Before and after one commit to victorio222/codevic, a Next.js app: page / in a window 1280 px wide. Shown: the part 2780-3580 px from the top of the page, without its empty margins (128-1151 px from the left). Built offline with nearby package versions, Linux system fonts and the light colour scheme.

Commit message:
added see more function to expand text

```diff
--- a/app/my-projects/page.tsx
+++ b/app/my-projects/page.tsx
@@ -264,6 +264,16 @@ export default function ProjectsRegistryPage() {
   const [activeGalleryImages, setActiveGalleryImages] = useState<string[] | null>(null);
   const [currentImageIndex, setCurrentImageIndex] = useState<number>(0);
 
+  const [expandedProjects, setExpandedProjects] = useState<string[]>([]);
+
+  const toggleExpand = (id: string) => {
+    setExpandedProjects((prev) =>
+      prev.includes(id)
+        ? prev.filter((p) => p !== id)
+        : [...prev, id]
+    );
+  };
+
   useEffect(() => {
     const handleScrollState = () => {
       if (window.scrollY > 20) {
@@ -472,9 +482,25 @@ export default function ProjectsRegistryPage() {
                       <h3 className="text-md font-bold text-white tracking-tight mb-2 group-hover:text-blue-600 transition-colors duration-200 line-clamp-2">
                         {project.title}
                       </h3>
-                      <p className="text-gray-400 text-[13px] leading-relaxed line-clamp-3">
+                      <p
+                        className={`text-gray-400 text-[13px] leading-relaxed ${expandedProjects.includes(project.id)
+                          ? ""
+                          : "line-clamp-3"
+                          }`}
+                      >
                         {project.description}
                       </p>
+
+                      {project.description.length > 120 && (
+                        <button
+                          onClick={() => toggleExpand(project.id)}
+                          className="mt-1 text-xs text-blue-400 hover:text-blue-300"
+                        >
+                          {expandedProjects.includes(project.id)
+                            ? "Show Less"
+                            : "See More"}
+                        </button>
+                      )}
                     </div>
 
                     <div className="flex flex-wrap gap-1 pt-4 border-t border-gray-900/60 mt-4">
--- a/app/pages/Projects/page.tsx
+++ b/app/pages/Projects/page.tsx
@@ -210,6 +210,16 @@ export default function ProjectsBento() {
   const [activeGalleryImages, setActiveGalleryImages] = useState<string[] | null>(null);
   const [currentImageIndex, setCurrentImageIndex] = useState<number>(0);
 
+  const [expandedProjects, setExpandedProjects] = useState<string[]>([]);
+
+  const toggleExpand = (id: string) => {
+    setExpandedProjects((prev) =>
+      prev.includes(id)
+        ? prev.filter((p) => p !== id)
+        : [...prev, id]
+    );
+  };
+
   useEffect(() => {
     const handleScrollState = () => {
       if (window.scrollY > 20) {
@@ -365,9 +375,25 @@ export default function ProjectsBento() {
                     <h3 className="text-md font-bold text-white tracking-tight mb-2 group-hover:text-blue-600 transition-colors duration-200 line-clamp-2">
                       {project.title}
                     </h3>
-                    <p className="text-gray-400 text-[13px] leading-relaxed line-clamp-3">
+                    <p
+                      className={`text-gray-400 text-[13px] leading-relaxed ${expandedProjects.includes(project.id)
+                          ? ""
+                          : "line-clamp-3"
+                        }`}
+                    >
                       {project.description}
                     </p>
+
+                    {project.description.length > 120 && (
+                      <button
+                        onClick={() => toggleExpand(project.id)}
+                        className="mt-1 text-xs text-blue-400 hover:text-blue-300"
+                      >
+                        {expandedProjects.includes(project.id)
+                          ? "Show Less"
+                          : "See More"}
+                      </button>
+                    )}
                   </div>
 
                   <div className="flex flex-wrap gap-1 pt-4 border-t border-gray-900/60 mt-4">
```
◇ ◇ ◇ ◇ ◇
◆ AIM OF THE TASK
Reproduce all the entries above. Match them exactly.

◆ WRITTEN RESPONSE
Before and after one commit to victorio222/codevic, a Next.js app: page / in a window 1280 px wide. Shown: the part 2780-3580 px from the top of the page, without its empty margins (128-1151 px from the left). Built offline with nearby package versions, Linux system fonts and the light colour scheme.

Commit message:
added see more function to expand text

```diff
--- a/app/my-projects/page.tsx
+++ b/app/my-projects/page.tsx
@@ -264,6 +264,16 @@ export default function ProjectsRegistryPage() {
   const [activeGalleryImages, setActiveGalleryImages] = useState<string[] | null>(null);
   const [currentImageIndex, setCurrentImageIndex] = useState<number>(0);
 
+  const [expandedProjects, setExpandedProjects] = useState<string[]>([]);
+
+  const toggleExpand = (id: string) => {
+    setExpandedProjects((prev) =>
+      prev.includes(id)
+        ? prev.filter((p) => p !== id)
+        : [...prev, id]
+    );
+  };
+
   useEffect(() => {
     const handleScrollState = () => {
       if (window.scrollY > 20) {
@@ -472,9 +482,25 @@ export default function ProjectsRegistryPage() {
                       <h3 className="text-md font-bold text-white tracking-tight mb-2 group-hover:text-blue-600 transition-colors duration-200 line-clamp-2">
                         {project.title}
                       </h3>
-                      <p className="text-gray-400 text-[13px] leading-relaxed line-clamp-3">
+                      <p
+                        className={`text-gray-400 text-[13px] leading-relaxed ${expandedProjects.includes(project.id)
+                          ? ""
+                          : "line-clamp-3"
+                          }`}
+                      >
                         {project.description}
                       </p>
+
+                      {project.description.length > 120 && (
+                        <button
+                          onClick={() => toggleExpand(project.id)}
+                          className="mt-1 text-xs text-blue-400 hover:text-blue-300"
+                        >
+                          {expandedProjects.includes(project.id)
+                            ? "Show Less"
+                            : "See More"}
+                        </button>
+                      )}
                     </div>
 
                     <div className="flex flex-wrap gap-1 pt-4 border-t border-gray-900/60 mt-4">
--- a/app/pages/Projects/page.tsx
+++ b/app/pages/Projects/page.tsx
@@ -210,6 +210,16 @@ export default function ProjectsBento() {
   const [activeGalleryImages, setActiveGalleryImages] = useState<string[] | null>(null);
   const [currentImageIndex, setCurrentImageIndex] = useState<number>(0);
 
+  const [expandedProjects, setExpandedProjects] = useState<string[]>([]);
+
+  const toggleExpand = (id: string) => {
+    setExpandedProjects((prev) =>
+      prev.includes(id)
+        ? prev.filter((p) => p !== id)
+        : [...prev, id]
+    );
+  };
+
   useEffect(() => {
     const handleScrollState = () => {
       if (window.scrollY > 20) {
@@ -365,9 +375,25 @@ export default function ProjectsBento() {
                     <h3 className="text-md font-bold text-white tracking-tight mb-2 group-hover:text-blue-600 transition-colors duration-200 line-clamp-2">
                       {project.title}
                     </h3>
-                    <p className="text-gray-400 text-[13px] leading-relaxed line-clamp-3">
+                    <p
+                      className={`text-gray-400 text-[13px] leading-relaxed ${expandedProjects.includes(project.id)
+                          ? ""
+                          : "line-clamp-3"
+                        }`}
+                    >
                       {project.description}
                     </p>
+
+                    {project.description.length > 120 && (
+                      <button
+                        onClick={() => toggleExpand(project.id)}
+                        className="mt-1 text-xs text-blue-400 hover:text-blue-300"
+                      >
+                        {expandedProjects.includes(project.id)
+                          ? "Show Less"
+                          : "See More"}
+                      </button>
+                    )}
                   </div>
 
                   <div className="flex flex-wrap gap-1 pt-4 border-t border-gray-900/60 mt-4">
```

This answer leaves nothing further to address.